Fireworks guide: What's legal, safety tips
Independence Day is the busiest holiday for sales of consumer fireworks. But the devices that are legal to buy and set off vary by state. So here's a guide to knowing what's legal, and how to stay safe around fireworks.
In Pennsylvania, state law says residents are only permitted to set off small, ground-based "novelty" fireworks like sparklers and toy caps. Fireworks like Roman candles, firecrackers and cherry bombs are all illegal. However, Pennsylvania fireworks stores can sell a full slate of the more powerful products -- but only to out-of-state shoppers.
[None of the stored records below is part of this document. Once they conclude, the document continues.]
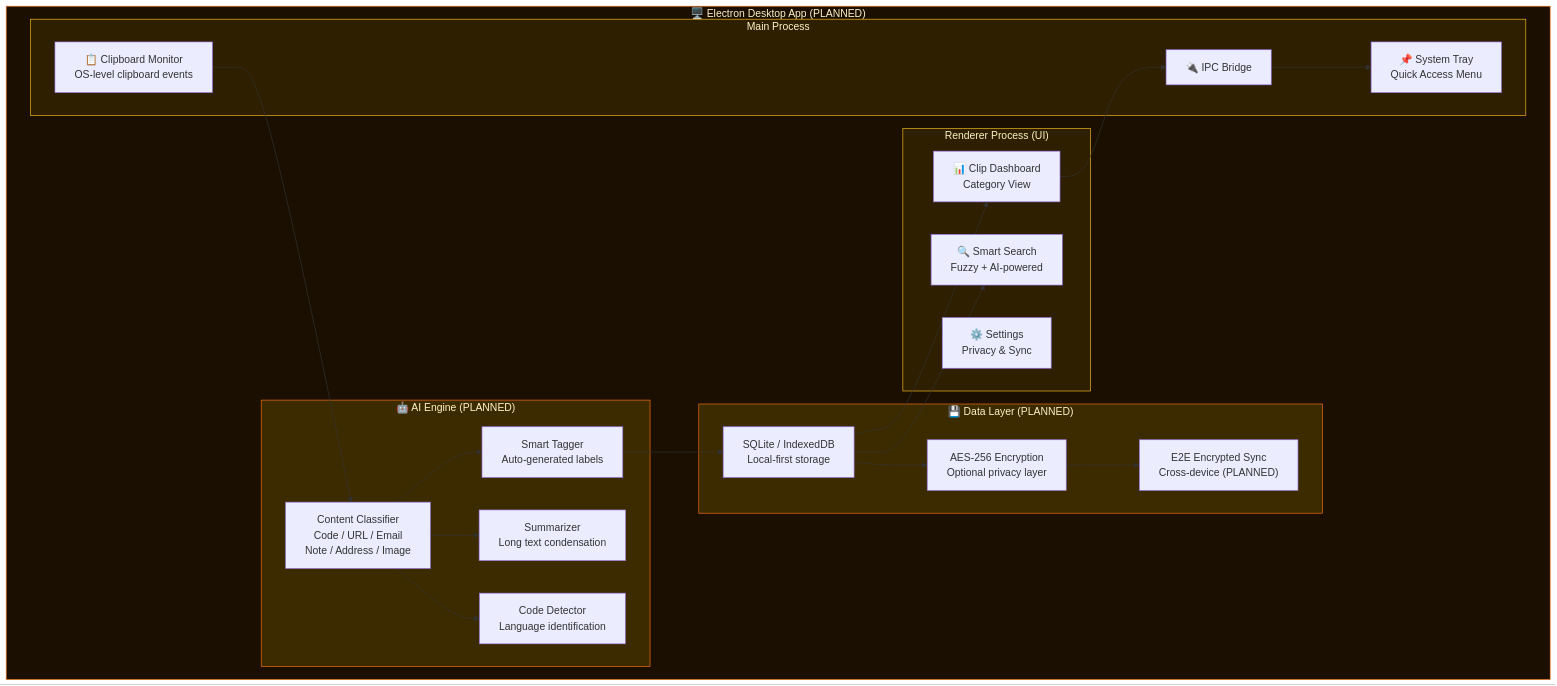
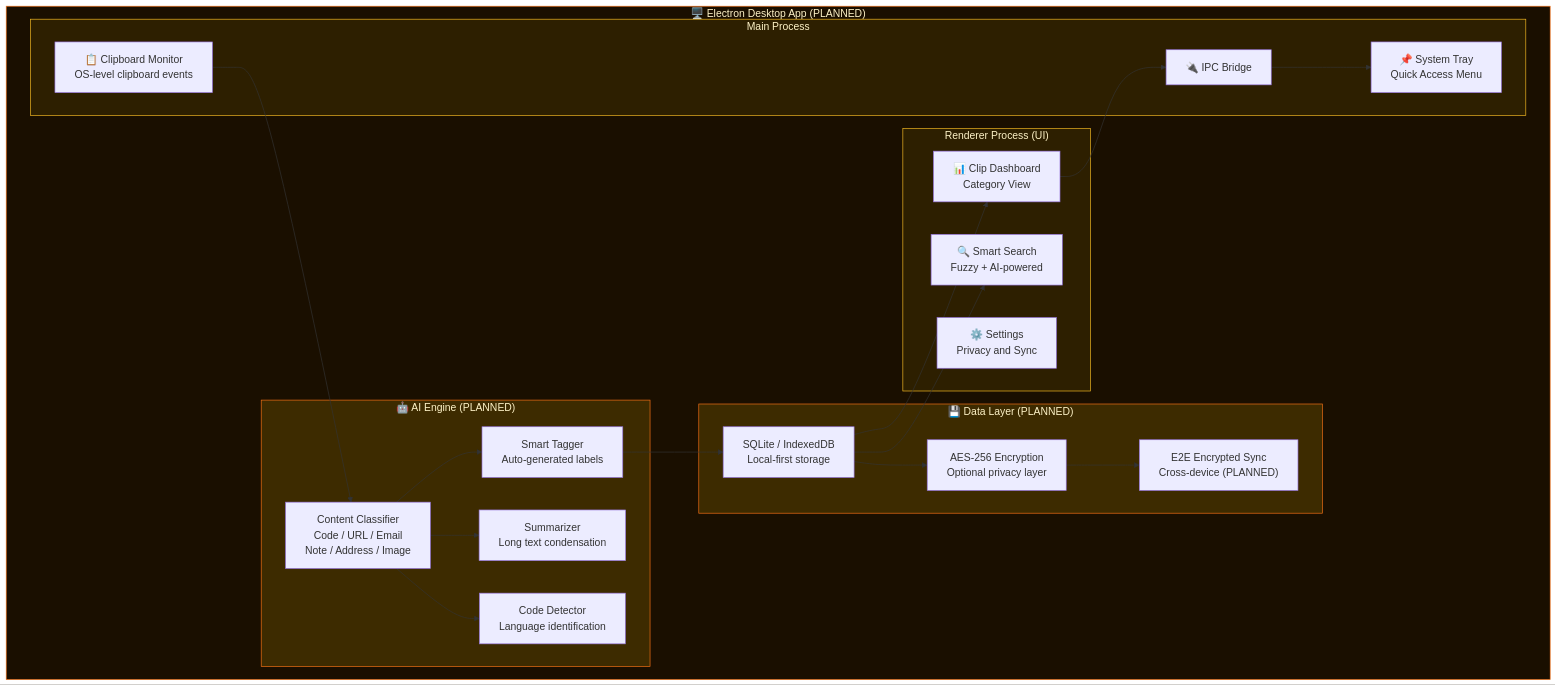
Before and after one commit to mulkymalikuldhrs/Clipper-AI: the first of 3 diagrams in README.md, drawn with Mermaid. The commit also changed other lines of this file and 1 other file, not shown here.

Commit message:
🎨 Upgrade: banner image + fixed Mermaid + animations + flow diagrams

````diff
--- a/README.md
+++ b/README.md
@@ -113,47 +67,47 @@
 ```mermaid
 flowchart TB
     subgraph Electron["🖥️ Electron Desktop App (PLANNED)"]
         subgraph MainProcess["Main Process"]
             ClipboardMonitor["📋 Clipboard Monitor<br/>OS-level clipboard events"]
             IPC["🔌 IPC Bridge"]
             TrayIcon["📌 System Tray<br/>Quick Access Menu"]
         end
 
         subgraph RendererProcess["Renderer Process (UI)"]
             Dashboard["📊 Clip Dashboard<br/>Category View"]
             SearchBar["🔍 Smart Search<br/>Fuzzy + AI-powered"]
-            Settings["⚙️ Settings<br/>Privacy & Sync"]
+            Settings["⚙️ Settings<br/>Privacy and Sync"]
         end
 
         subgraph AIEngine["🤖 AI Engine (PLANNED)"]
             Classifier["Content Classifier<br/>Code / URL / Email<br/>Note / Address / Image"]
             Tagger["Smart Tagger<br/>Auto-generated labels"]
             Summarizer["Summarizer<br/>Long text condensation"]
             CodeDetector["Code Detector<br/>Language identification"]
         end
 
         subgraph DataLayer["💾 Data Layer (PLANNED)"]
             LocalDB["SQLite / IndexedDB<br/>Local-first storage"]
             Encryptor["AES-256 Encryption<br/>Optional privacy layer"]
             SyncEngine["E2E Encrypted Sync<br/>Cross-device (PLANNED)"]
         end
     end
 
     ClipboardMonitor --> Classifier
     Classifier --> Tagger
     Classifier --> Summarizer
     Classifier --> CodeDetector
     Tagger --> LocalDB
     LocalDB --> Dashboard
     LocalDB --> SearchBar
     Dashboard --> IPC
     IPC --> TrayIcon
     LocalDB --> Encryptor
     Encryptor --> SyncEngine
 
     style Electron fill:#1a0f00,stroke:#f97316,color:#fef3c7
     style MainProcess fill:#2d1f00,stroke:#fbbf24,color:#fef3c7
     style RendererProcess fill:#2d1f00,stroke:#fbbf24,color:#fef3c7
     style AIEngine fill:#3d2b00,stroke:#f97316,color:#fef3c7
     style DataLayer fill:#3d2b00,stroke:#f97316,color:#fef3c7
 ```
````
That policy doesn't do much good for New Jersey and Delaware fireworks fans. Both states ban the sale and use of all consumer fireworks. Those states, along with Massachusetts and New York, are the only ones in the country that don't allow sales of at least some types of fireworks.
Of course, fireworks buyers have been crossing state lines to buy their goods for years.
But law enforcement officials know this, too. The New Jersey Attorney General's Office is warning consumers that fireworks are illegal in the state and violators could be charged with a disorderly persons offense.
On the Facebook page for Phantom Fireworks, which has locations nationwide, one fan alerts shoppers who want to cross from Pennsylvania into New Jersey or New York: "Watch out for police outside these stores ... they will follow you straight to the border and pull you over."
Retailers, law enforcement on alert
Besides trying to catch those attempting to skirt state laws, law enforcement officials may put extra scrutiny on fireworks buyers this year for another reason. An advisory from the National Explosives Task Force issued last week warns sellers that consumer fireworks area a "common component used in improvised explosive devices," USA Today reports. The notice comes in the wake of the April bombings at the Boston Marathon, for which the alleged bombers are accused of purchasing explosive powder from a fireworks store.
Federal authorities are advising retailers to watch out for suspicious activity like customers who ask about taking apart or modifying fireworks, according to USA Today.
Between June 22 and July 22 last year, more than 5,000 people were treated in emergency rooms nationwide for fireworks-related injuries, according to the Consumer Product Safety Commission. Most of those injuries involved malfunctioning devices or improper use.
Whether you're using sparklers at home or vacationing in an area where you can shoot off more powerful fireworks, here's how to avoid spending the Fourth of July in the ER, according to the National Council on Fireworks Safety:
- Only use fireworks outsdoors.
- Keep water nearby.
- Don't let young children handle fireworks, and closely supervise teenagers who are using them.
- Wear safety glasses.
- Don't drink alcohol if you are handling fireworks.
- Don't re-light a "dud." Wait 20 minutes, then soak the non-working firework in water.
- Avoid homemade fireworks.
- Soak used fireworks in water before putting them in a garbage can.
- Never throw sparklers.
- Only light one sparkler at a time.